** Problem requirements **
Don't include any picture when you restate the data word for word.

+++ The data

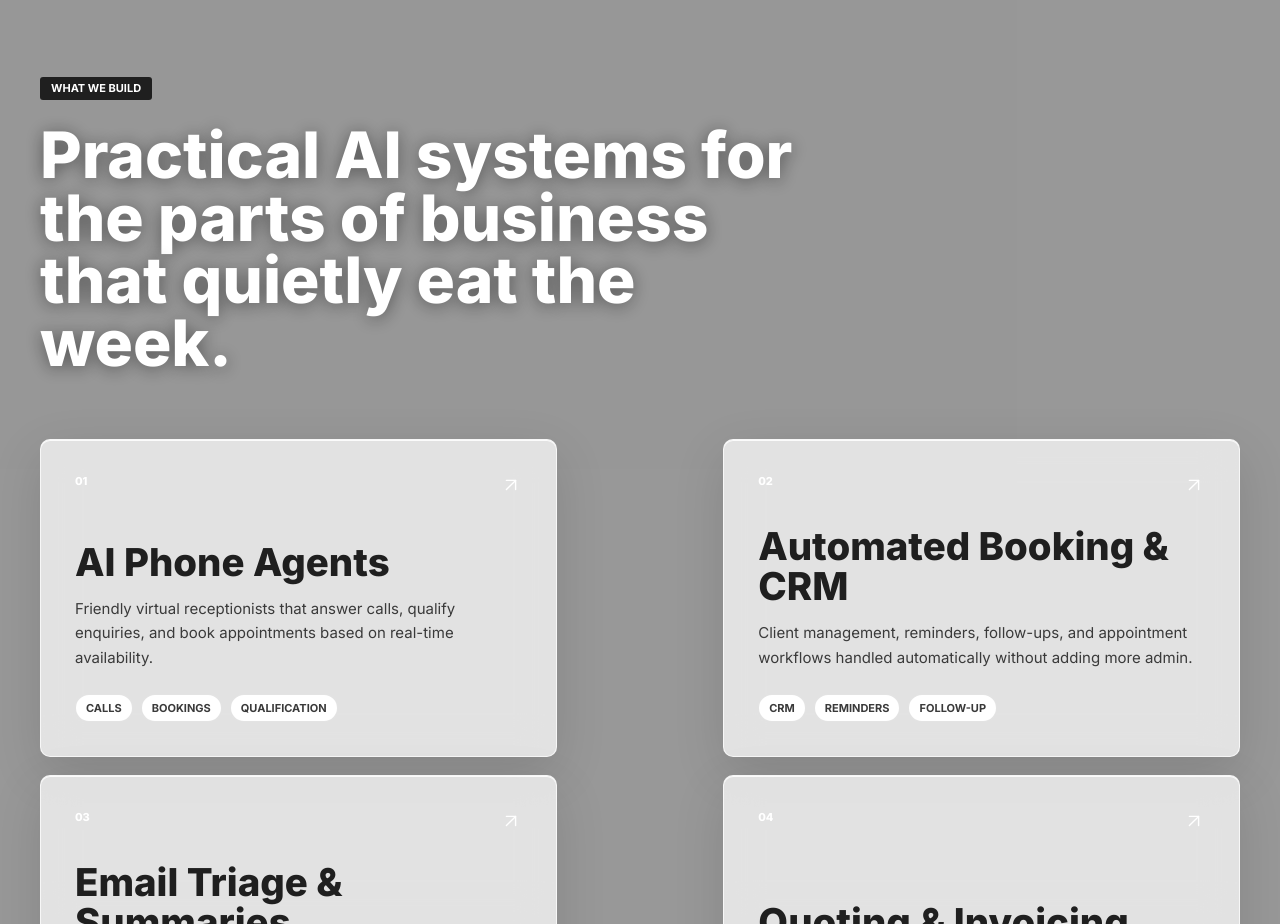
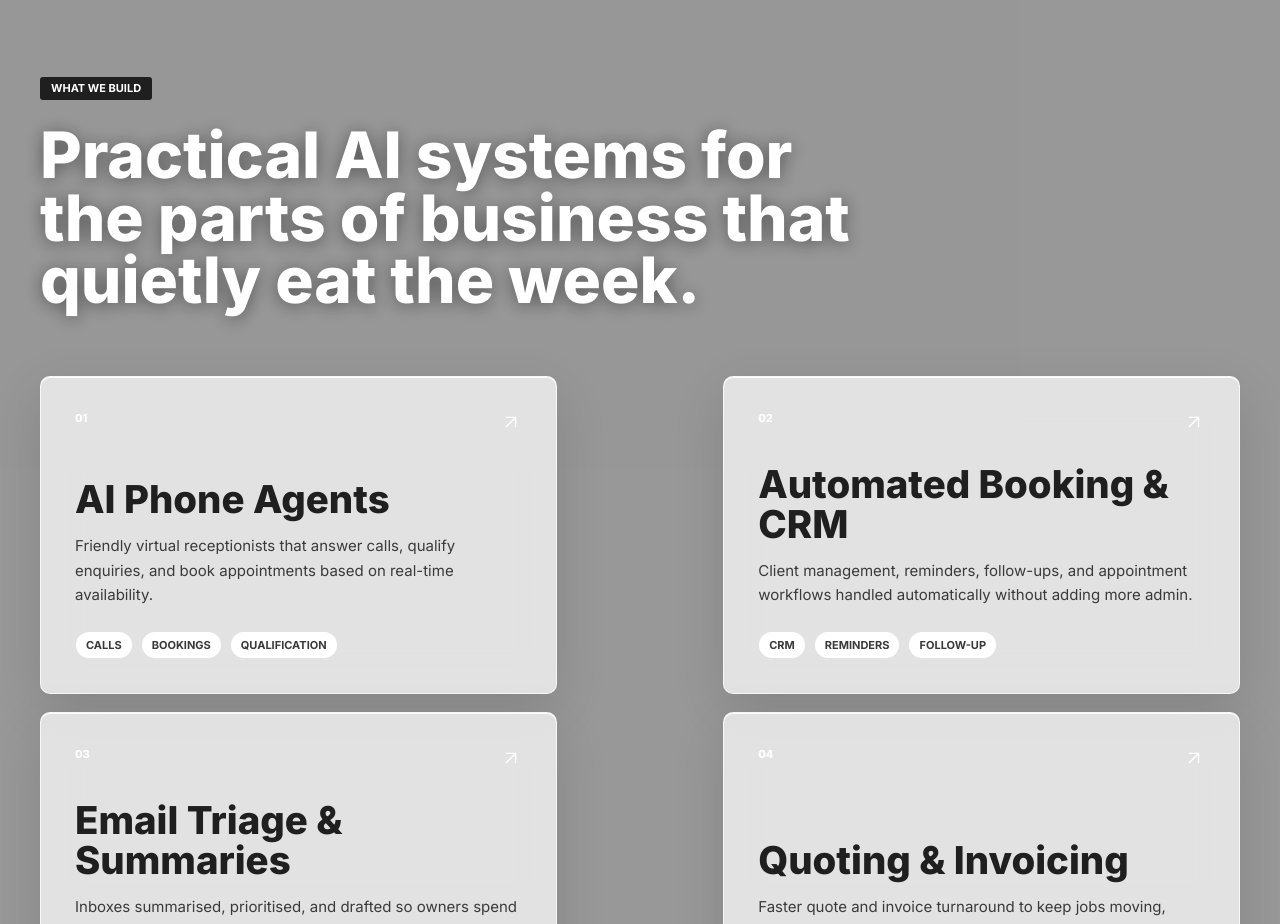
Before and after one commit to Ozhtropic/website, a React (Vite) app: page / in a window 1280 px wide. Shown: the part 4120-5044 px from the top of the page. Built offline with nearby package versions, Linux system fonts and the light colour scheme.

Commit message:
Stack services heading lines

```diff
--- a/src/content/siteContent.ts
+++ b/src/content/siteContent.ts
@@ -170,7 +170,7 @@ const en: SiteContent = {
   ],
   servicesIntro: {
     eyebrow: "What we build",
-    title: "Practical AI systems for the parts of business that quietly eat the week.",
+    title: "Practical AI systems for\nthe parts of business that\nquietly eat the week.",
     note:
       "Built for owners and teams who are hands-on with clients, bookings, phones, quoting, emails, and daily follow-up.",
   },
--- a/src/styles.css
+++ b/src/styles.css
@@ -611,12 +611,13 @@ button {
 
 .services-heading h2 {
   margin: 24px 0 0;
-  max-width: 17ch;
+  max-width: 26ch;
   color: var(--white);
   font-size: clamp(40px, 5vw, 72px);
   font-weight: 800;
   line-height: 0.98;
   text-shadow: 0 2px 18px rgba(0, 0, 0, 0.45);
+  white-space: pre-line;
 }
 
 .heading-note {
```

++++++

** Response to this task **
Before and after one commit to Ozhtropic/website, a React (Vite) app: page / in a window 1280 px wide. Shown: the part 4120-5044 px from the top of the page. Built offline with nearby package versions, Linux system fonts and the light colour scheme.

Commit message:
Stack services heading lines

```diff
--- a/src/content/siteContent.ts
+++ b/src/content/siteContent.ts
@@ -170,7 +170,7 @@ const en: SiteContent = {
   ],
   servicesIntro: {
     eyebrow: "What we build",
-    title: "Practical AI systems for the parts of business that quietly eat the week.",
+    title: "Practical AI systems for\nthe parts of business that\nquietly eat the week.",
     note:
       "Built for owners and teams who are hands-on with clients, bookings, phones, quoting, emails, and daily follow-up.",
   },
--- a/src/styles.css
+++ b/src/styles.css
@@ -611,12 +611,13 @@ button {
 
 .services-heading h2 {
   margin: 24px 0 0;
-  max-width: 17ch;
+  max-width: 26ch;
   color: var(--white);
   font-size: clamp(40px, 5vw, 72px);
   font-weight: 800;
   line-height: 0.98;
   text-shadow: 0 2px 18px rgba(0, 0, 0, 0.45);
+  white-space: pre-line;
 }
 
 .heading-note {
```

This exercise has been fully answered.